We walked to the restaurant next door to the MBYC. Umberto's is a little restaurantat Coquina Harbor. Tomorrow will be an ealy morning. We will be leaving the yacht club at 7:00 AM due to bridge openings and low tides.
Friday, May 30, 2008
Georgetown, SC to Myrtle Beach Yacht Club, Myrtle Beach, SC
Friday, May 30, 2008 - Happy Birthday "Best Bird Dog Tate" !!!! Today is Tate's 11th Birthday
YOU CAN TELL YOU'RE A REDNECK -
IF YOU CELEBRATE YOUR BIRD DOG'S BIRTHDAY! Need we say more.....
"Island Hopper" departed the dock at Hazzard Marina, Georgetown, SC at 9:00 AM. Debbie served Kevin homemade omelets prior to leaving. Skies are overcast, but clearing with winds NE 5 and a temperature of low 70s. This is perfect weather to travel. Today we will be traveling approximately 58 miles on the inside to the Myrtle Beach Yacht Club located in Coquina Harbor. (http://www.myrtlebeachyachtclub.com/) Myrtle Beach Yacht Club guards the Harbor's northerly (innermost) shores, near 33.51.905 North/078 38.325 West. In spite of its name, this nautical establishment is a first class marina that accommodates many transient craft that choose to visit Cocquina Harbor. This facility boasts what just may be the best fuel prices on the South Carolina Waterway. Captain Kevin is hoping this is the case.
The Grand Strand - Myrtle Beach, South Carolina
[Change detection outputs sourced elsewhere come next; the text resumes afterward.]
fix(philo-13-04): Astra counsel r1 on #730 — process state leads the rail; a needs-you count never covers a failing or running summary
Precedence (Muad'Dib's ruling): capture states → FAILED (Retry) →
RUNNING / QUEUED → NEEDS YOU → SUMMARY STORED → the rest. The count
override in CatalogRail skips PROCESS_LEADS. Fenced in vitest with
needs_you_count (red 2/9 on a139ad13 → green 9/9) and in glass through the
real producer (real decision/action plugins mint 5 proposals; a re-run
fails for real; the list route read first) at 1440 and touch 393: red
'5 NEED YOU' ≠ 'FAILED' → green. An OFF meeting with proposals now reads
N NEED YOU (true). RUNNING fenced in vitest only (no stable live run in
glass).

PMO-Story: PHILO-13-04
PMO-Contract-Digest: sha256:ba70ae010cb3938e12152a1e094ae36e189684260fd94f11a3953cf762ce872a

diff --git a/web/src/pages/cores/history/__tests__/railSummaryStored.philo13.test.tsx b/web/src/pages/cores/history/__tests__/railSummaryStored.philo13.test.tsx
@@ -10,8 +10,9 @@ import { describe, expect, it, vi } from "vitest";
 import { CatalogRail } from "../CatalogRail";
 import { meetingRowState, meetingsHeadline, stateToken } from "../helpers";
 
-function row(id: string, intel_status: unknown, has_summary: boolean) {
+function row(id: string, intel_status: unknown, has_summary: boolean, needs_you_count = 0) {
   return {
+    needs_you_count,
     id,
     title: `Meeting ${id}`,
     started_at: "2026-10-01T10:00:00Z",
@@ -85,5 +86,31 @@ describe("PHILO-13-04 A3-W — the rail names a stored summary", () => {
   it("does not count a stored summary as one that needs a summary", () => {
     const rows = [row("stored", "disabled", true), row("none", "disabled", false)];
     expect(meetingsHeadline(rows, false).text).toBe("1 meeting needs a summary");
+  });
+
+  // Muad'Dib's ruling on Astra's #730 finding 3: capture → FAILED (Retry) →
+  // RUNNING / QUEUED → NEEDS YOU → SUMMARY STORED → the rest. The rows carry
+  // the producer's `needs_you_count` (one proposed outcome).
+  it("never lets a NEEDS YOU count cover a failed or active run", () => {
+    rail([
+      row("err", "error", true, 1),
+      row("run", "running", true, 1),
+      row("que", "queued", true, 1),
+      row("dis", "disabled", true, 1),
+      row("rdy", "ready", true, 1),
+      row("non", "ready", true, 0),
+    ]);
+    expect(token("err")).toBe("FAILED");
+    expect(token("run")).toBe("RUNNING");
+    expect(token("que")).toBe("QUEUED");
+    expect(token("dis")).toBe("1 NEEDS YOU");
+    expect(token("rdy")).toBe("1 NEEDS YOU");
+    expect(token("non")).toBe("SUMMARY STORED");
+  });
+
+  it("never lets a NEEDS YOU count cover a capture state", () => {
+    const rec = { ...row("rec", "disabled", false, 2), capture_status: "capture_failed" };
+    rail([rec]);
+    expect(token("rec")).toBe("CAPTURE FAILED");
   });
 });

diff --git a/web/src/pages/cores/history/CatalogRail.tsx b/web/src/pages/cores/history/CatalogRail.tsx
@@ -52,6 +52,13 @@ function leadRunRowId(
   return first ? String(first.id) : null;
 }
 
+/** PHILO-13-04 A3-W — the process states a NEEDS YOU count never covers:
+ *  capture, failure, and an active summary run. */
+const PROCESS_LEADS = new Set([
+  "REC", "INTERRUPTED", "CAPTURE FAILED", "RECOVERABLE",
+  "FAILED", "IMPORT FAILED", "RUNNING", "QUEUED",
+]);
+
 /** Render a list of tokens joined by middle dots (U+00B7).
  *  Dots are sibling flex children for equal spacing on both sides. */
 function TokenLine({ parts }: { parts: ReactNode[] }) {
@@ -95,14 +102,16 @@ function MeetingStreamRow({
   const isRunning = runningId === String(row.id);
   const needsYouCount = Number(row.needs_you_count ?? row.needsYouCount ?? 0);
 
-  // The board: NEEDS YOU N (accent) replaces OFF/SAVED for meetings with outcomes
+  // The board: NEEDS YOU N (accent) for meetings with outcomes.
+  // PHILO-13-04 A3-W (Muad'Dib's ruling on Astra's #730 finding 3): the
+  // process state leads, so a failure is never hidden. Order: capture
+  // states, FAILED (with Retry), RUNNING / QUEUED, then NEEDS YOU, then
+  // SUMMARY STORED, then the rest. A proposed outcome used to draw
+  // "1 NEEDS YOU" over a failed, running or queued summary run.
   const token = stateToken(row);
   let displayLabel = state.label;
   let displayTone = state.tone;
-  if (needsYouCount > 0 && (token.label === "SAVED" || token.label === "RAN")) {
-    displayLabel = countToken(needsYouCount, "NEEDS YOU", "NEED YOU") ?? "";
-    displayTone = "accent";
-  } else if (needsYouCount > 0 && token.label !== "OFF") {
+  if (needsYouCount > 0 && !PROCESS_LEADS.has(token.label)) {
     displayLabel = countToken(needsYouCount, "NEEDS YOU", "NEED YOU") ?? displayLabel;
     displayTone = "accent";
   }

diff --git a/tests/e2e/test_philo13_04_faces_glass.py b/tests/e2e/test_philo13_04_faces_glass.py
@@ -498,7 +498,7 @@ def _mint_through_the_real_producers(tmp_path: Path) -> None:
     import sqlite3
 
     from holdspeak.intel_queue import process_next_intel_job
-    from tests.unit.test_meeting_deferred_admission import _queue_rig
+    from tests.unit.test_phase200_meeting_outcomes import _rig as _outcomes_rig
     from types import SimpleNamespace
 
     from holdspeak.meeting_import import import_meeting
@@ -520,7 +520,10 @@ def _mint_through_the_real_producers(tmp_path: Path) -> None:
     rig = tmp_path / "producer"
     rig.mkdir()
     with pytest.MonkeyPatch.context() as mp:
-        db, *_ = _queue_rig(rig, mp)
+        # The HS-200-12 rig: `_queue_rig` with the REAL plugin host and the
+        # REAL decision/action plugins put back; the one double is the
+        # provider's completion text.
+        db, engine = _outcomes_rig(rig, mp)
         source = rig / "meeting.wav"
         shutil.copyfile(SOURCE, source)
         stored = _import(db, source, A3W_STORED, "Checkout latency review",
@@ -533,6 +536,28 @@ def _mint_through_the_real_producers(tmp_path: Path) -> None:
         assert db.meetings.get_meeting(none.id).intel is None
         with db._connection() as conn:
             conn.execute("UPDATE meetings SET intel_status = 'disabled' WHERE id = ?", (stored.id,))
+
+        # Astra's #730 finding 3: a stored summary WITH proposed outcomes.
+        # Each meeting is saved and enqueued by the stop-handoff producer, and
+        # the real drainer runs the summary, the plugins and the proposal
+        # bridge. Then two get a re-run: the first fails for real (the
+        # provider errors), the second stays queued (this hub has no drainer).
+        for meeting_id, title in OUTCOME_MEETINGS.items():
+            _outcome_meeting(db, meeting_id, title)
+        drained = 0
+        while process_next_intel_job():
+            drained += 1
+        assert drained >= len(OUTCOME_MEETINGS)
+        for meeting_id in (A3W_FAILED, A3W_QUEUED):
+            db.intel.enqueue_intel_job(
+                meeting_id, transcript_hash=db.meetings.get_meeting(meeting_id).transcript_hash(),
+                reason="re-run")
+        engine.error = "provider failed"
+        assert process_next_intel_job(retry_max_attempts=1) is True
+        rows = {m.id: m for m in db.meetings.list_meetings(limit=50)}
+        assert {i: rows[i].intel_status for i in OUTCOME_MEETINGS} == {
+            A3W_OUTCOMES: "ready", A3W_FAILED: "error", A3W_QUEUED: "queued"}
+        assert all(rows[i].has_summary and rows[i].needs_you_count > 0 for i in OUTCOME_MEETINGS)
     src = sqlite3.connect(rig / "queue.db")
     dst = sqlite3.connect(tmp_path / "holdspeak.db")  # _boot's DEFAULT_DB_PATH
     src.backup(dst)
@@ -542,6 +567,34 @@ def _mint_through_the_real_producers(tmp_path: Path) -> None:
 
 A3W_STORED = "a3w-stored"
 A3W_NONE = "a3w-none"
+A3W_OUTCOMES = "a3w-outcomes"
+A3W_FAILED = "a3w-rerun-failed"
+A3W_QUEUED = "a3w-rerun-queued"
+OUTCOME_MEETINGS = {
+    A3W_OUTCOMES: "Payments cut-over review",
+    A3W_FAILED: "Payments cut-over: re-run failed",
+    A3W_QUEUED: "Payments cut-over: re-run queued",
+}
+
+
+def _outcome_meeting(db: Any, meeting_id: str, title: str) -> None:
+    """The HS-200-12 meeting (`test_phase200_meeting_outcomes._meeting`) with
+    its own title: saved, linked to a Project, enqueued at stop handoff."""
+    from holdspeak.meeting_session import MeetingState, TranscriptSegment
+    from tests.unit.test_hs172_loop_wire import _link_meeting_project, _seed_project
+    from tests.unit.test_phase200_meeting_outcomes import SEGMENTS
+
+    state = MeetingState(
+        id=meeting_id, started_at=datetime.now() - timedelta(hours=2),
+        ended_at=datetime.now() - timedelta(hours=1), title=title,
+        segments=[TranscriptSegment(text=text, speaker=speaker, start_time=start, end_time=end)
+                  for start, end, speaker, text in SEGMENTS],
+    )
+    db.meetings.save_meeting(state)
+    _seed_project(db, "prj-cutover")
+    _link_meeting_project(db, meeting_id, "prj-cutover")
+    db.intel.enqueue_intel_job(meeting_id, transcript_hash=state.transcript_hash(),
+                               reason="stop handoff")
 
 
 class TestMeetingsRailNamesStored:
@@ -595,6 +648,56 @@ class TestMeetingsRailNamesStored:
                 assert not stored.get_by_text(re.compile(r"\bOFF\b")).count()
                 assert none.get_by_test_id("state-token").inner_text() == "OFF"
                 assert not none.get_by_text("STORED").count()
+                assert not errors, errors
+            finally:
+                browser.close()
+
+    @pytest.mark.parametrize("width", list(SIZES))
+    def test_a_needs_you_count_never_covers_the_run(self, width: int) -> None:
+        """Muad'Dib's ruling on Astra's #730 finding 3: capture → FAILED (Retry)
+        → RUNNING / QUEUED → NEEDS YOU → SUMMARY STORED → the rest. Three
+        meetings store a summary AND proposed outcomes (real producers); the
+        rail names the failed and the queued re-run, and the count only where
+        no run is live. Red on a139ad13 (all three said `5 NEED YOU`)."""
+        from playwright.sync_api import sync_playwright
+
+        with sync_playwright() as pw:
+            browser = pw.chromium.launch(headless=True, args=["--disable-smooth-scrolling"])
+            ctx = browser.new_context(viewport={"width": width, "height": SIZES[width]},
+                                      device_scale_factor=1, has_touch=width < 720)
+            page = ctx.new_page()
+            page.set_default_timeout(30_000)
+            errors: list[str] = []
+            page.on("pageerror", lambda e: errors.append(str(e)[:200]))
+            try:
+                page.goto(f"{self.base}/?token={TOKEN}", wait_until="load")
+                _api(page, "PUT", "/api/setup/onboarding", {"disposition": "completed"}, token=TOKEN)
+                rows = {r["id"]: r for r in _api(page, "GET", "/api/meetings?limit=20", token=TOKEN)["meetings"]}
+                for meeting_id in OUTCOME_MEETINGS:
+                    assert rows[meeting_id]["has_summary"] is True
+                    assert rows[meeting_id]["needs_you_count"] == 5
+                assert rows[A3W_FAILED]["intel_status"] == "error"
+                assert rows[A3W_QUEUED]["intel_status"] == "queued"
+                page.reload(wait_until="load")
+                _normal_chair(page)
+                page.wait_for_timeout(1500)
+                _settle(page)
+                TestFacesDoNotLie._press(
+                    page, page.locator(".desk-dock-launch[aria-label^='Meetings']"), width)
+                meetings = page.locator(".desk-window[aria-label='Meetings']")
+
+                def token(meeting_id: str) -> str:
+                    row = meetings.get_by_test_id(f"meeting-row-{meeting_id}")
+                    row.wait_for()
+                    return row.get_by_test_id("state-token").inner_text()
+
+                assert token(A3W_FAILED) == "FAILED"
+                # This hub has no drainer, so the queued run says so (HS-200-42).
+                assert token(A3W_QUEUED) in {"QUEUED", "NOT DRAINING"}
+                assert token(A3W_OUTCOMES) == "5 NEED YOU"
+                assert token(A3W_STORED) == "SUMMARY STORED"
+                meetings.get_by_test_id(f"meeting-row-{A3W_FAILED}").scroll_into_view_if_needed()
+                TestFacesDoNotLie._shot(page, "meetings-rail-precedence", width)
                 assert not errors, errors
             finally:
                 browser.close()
Myrtle Beach entered the 20th century as a quiet, untamed parcel of South Carolina coastline, but Frank Burrough and B.G. Collins changed all that. The duo teamed up to create a lumber and navel supply company in Conway, and they purchased thousands of acres of coastline between the North Carolina border and Murrells Inlet. While Burrough and Collins were buying, they noticed that northern resort areas were drawing big crowds - and big earnings. So the entrepreneurs expanded their plans to include a resort destination. Word spread and before long tourists started arriving by train to enjoy the mild, sandy vacation spot. Named after the many wax myrtle bushes that sprouted along the coast, Myrtle Beach grew like a weed. Big businessmen from around the country viewed Myrtle Beach with dollar signs in their eyes. Large scale resorts popped up seemingly overnight. Landscapers chiseled out golf courses and developers installed everything they could think of to make this a vacation hot-spot: shopping centers, amusement parks, restaurants, theaters, and night clubs. Surprisingly the gaudiness of Myrtle Beach's main drags is not apparent from the ICW. There are no bright lights or high-rise hotels along this stretch of water. In fact, it is hard to believe that until the turn of the century, all of Myrtle Beach was one like the peaceful, unassuming shoreline of the ICW. That has actually been one of the biggest pleasures of the boat trip. Looking at small towns and the history that created them.
We arrived at Myrtle Beach Yacht Club at 2:30 PM, took on 250 gallons of fuel, (No they don't have the cheapest prices in South Carolina!!!!) and went to our assigned dock space. We can see the lighthouse from the dock.
Posted by Island Hopper at 10:11 AM